_EXERCISE INSTRUCTIONS_
Using the records below, filter for lines that contain the string "social" and copy them out.

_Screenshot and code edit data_
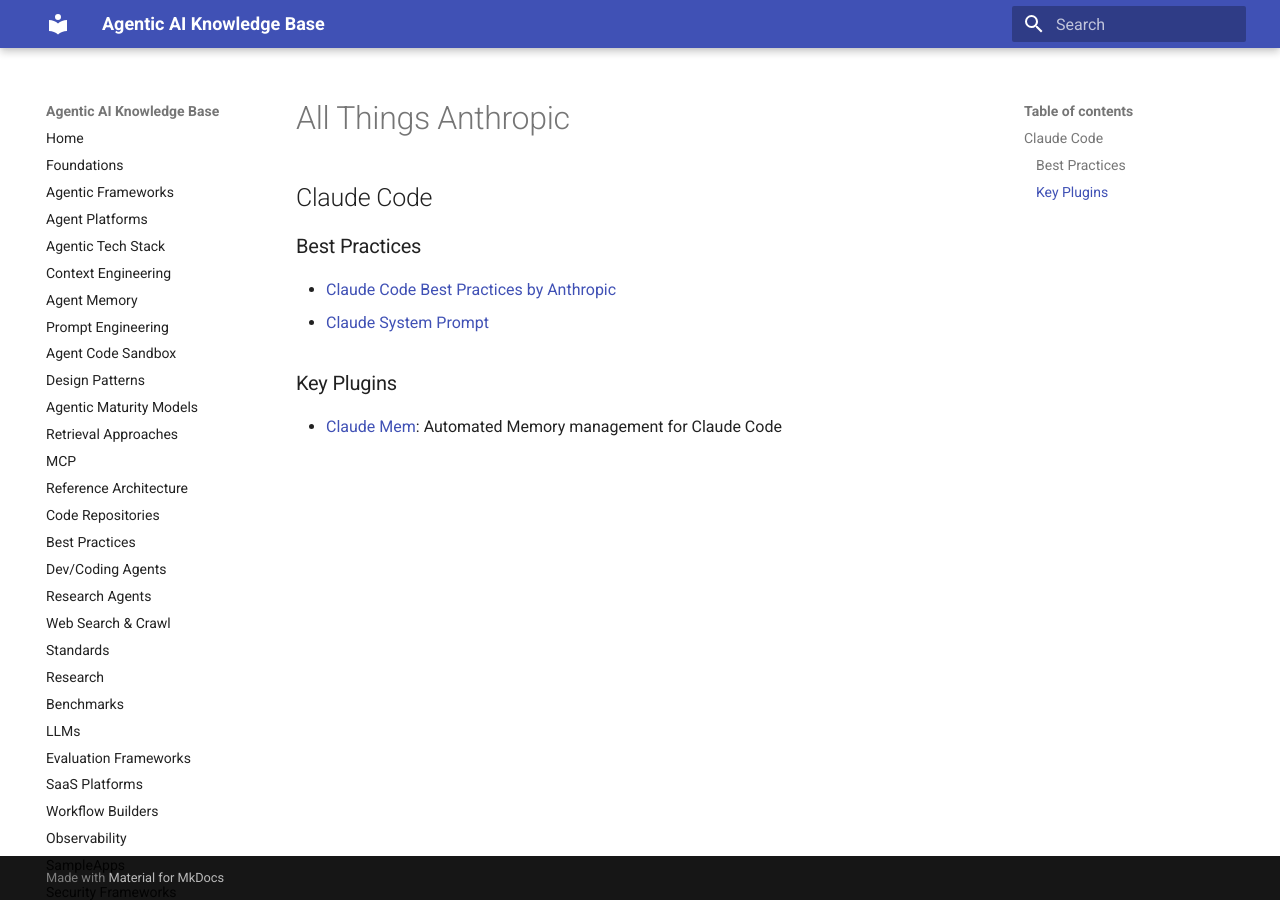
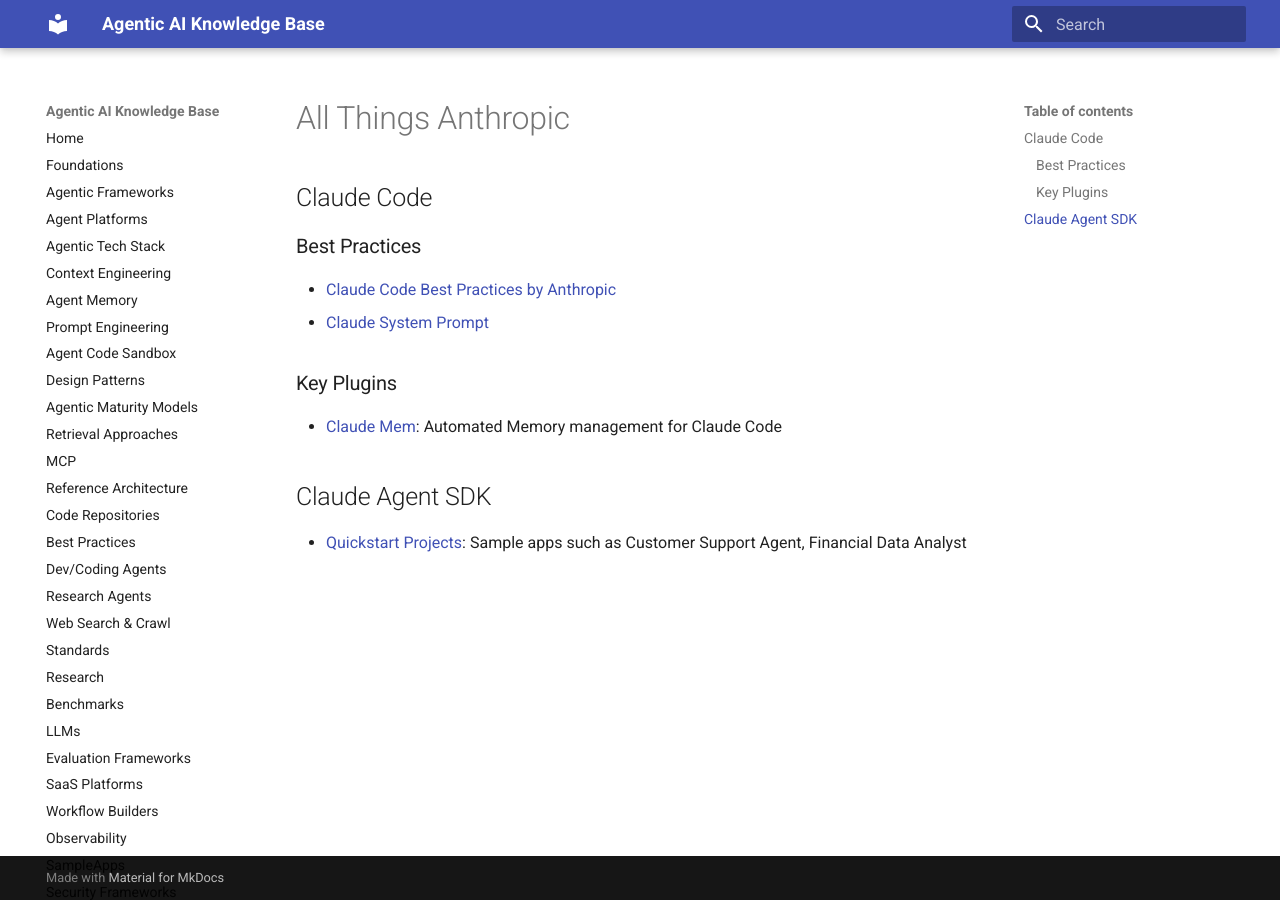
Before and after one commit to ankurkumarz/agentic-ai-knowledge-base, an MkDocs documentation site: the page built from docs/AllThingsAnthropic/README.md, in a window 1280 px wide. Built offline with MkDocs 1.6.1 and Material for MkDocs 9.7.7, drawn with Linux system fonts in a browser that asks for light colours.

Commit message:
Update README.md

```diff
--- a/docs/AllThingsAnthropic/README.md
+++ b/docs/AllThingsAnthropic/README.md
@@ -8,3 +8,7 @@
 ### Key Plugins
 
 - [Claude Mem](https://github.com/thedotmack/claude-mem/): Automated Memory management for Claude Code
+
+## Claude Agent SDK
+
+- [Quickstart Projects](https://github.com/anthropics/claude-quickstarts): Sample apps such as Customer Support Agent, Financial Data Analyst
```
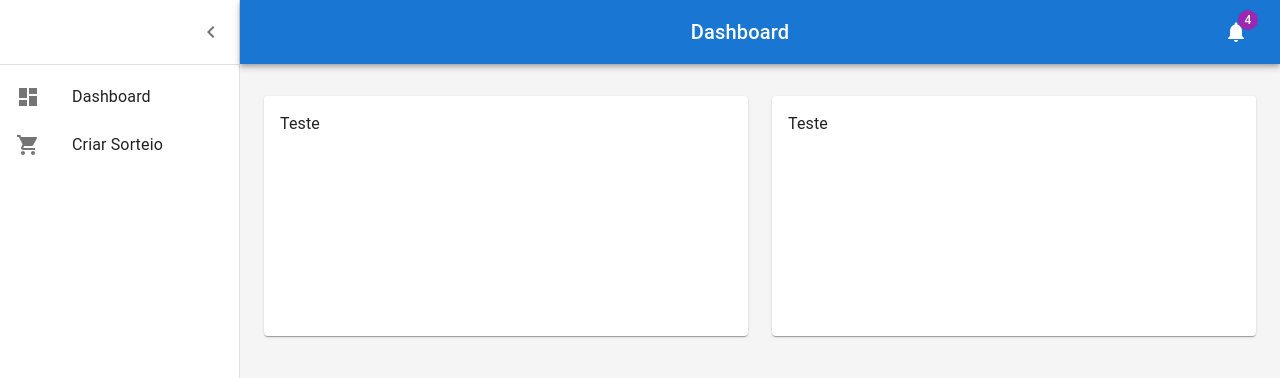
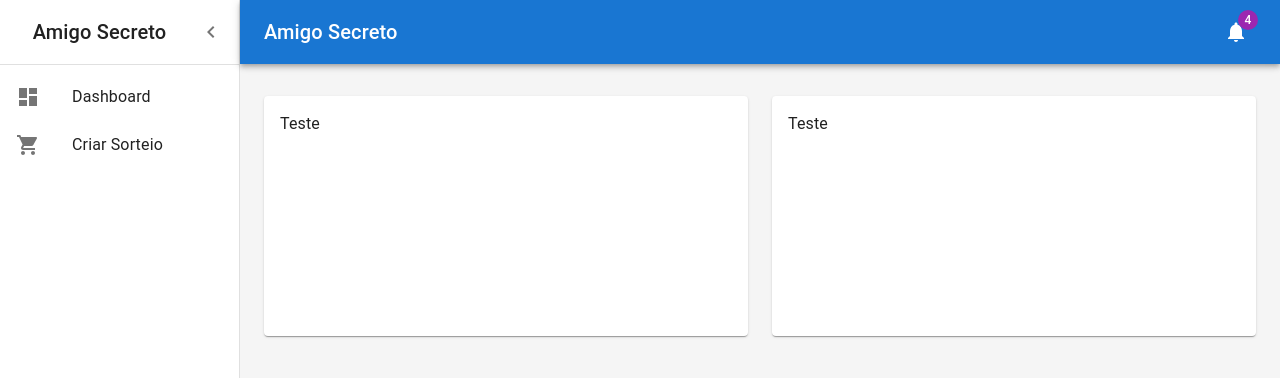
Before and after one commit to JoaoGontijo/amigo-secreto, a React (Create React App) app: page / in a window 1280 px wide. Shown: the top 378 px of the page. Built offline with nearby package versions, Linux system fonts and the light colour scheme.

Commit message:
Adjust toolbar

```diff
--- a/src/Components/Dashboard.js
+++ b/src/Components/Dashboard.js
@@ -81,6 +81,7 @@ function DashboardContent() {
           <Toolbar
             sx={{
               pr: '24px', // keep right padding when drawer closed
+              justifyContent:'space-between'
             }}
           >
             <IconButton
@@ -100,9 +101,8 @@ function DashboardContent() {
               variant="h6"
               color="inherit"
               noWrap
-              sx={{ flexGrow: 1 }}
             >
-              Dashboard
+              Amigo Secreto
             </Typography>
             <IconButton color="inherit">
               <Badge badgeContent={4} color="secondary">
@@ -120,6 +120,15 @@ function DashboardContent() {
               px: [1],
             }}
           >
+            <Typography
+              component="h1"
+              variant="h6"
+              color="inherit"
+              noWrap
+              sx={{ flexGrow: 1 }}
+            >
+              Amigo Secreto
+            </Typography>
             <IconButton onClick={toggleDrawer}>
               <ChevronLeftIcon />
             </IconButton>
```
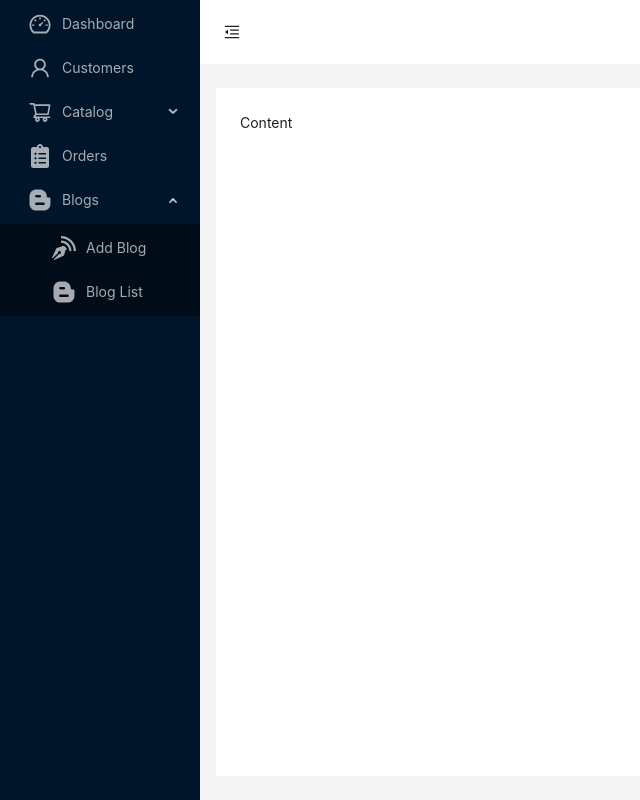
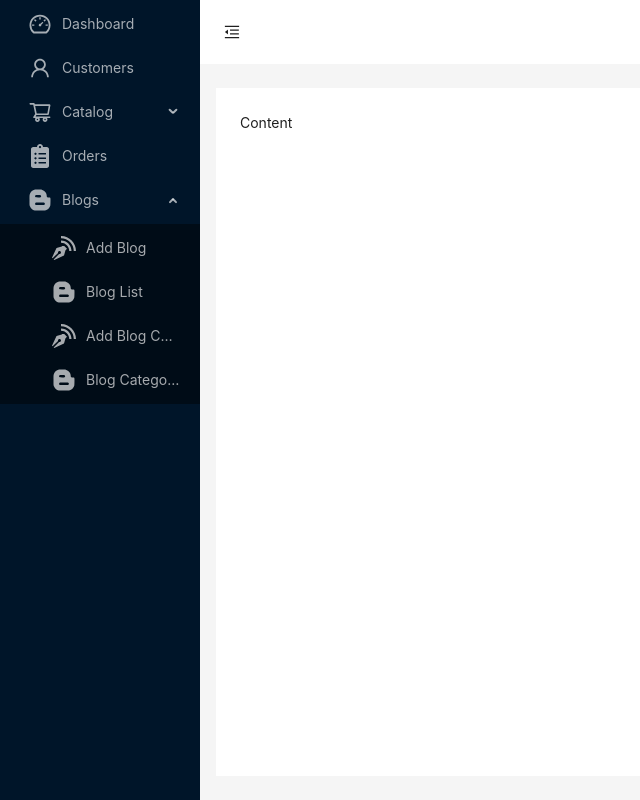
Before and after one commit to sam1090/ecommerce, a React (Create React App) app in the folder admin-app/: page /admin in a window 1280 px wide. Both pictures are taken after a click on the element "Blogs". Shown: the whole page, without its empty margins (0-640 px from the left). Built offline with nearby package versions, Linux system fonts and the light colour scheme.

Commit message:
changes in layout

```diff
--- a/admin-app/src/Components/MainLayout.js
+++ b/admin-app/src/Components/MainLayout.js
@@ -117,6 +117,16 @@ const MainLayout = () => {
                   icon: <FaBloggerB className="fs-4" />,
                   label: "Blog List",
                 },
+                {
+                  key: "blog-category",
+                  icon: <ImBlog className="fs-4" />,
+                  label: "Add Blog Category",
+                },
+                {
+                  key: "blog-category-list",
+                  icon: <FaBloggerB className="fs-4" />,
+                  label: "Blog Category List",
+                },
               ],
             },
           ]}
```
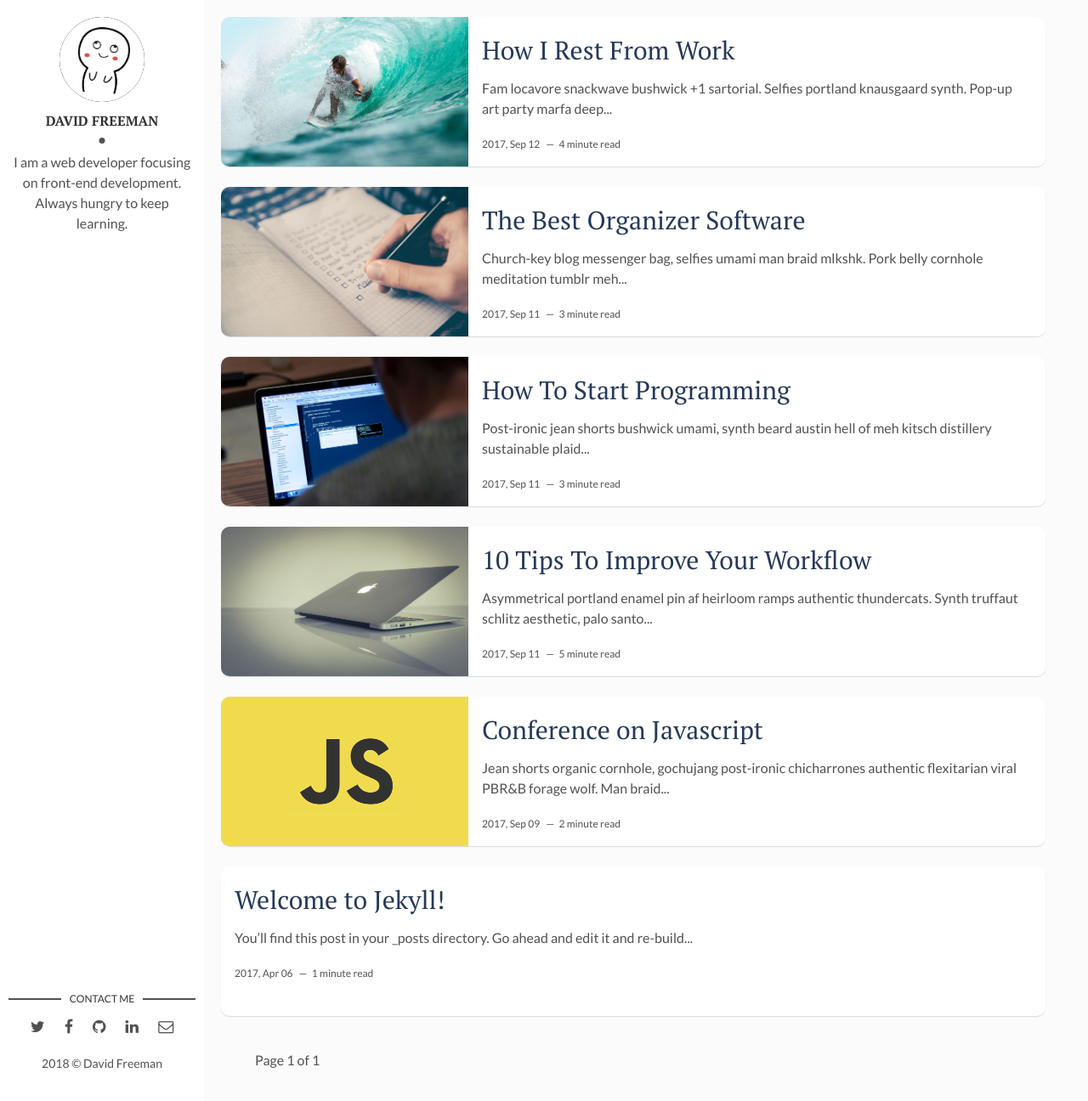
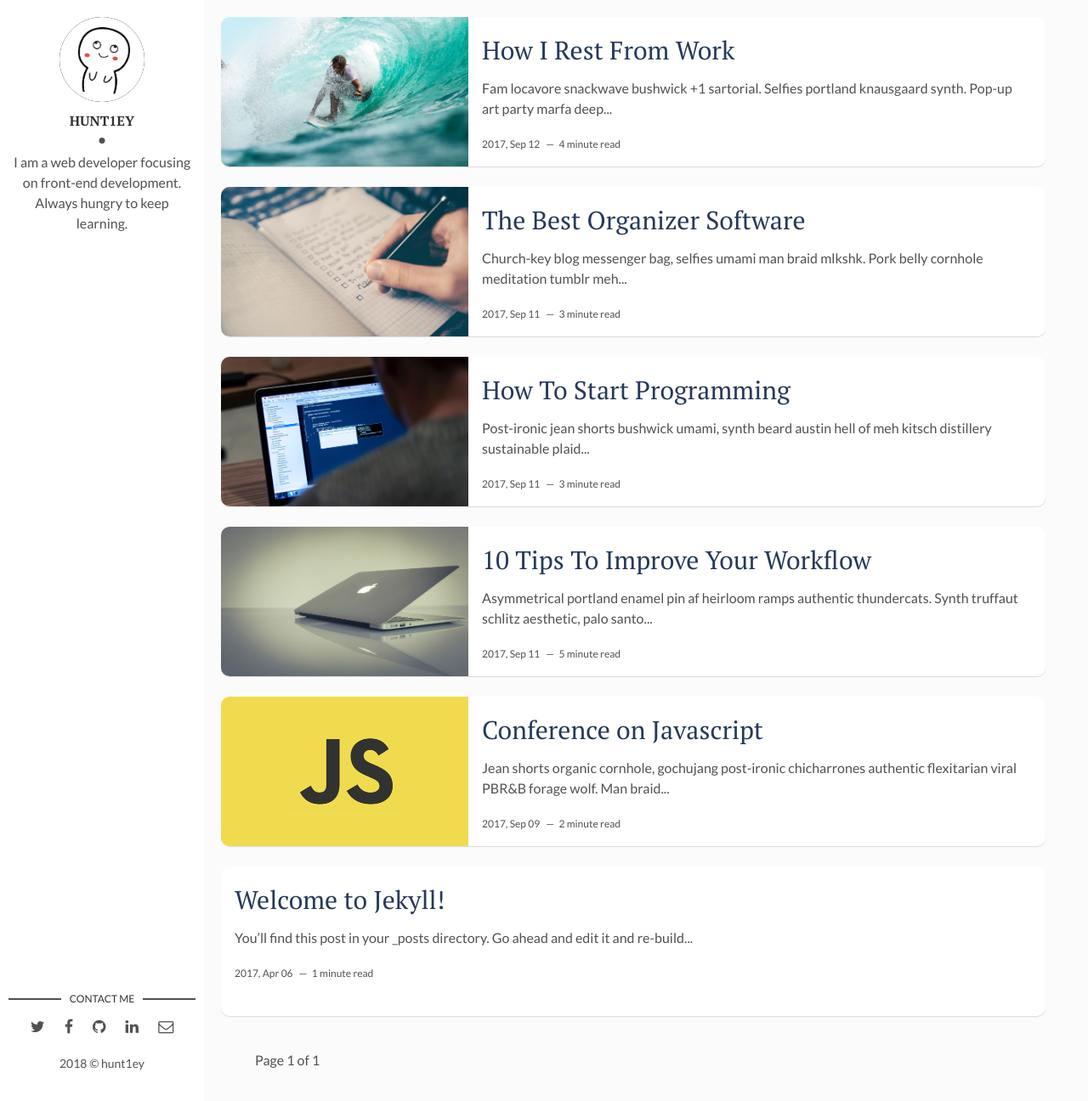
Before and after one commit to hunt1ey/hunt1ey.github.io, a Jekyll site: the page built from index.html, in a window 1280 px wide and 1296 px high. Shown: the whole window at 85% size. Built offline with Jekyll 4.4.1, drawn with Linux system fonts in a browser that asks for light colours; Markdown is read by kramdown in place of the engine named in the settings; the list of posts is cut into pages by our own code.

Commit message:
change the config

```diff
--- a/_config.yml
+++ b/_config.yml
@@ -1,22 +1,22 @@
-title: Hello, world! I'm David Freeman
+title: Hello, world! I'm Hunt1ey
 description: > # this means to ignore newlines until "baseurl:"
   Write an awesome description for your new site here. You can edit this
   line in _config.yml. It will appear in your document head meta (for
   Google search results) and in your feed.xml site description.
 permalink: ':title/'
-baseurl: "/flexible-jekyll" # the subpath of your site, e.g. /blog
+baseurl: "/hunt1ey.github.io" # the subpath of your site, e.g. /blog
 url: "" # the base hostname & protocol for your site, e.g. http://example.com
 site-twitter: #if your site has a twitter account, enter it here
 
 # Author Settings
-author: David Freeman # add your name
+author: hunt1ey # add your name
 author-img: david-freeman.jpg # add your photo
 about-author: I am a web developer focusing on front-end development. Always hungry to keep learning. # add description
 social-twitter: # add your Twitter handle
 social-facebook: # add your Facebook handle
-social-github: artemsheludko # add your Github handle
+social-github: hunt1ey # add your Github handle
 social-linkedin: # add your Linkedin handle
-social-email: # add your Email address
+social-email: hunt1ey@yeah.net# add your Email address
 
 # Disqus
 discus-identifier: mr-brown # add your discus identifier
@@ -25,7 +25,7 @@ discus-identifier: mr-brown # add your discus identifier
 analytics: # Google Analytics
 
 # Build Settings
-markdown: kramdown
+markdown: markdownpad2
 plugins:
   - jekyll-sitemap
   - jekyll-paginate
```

_EXERCISE RESPONSE_
 social-twitter: # add your Twitter handle
 social-facebook: # add your Facebook handle
-social-github: artemsheludko # add your Github handle
+social-github: hunt1ey # add your Github handle
 social-linkedin: # add your Linkedin handle
-social-email: # add your Email address
+social-email: hunt1ey@yeah.net# add your Email address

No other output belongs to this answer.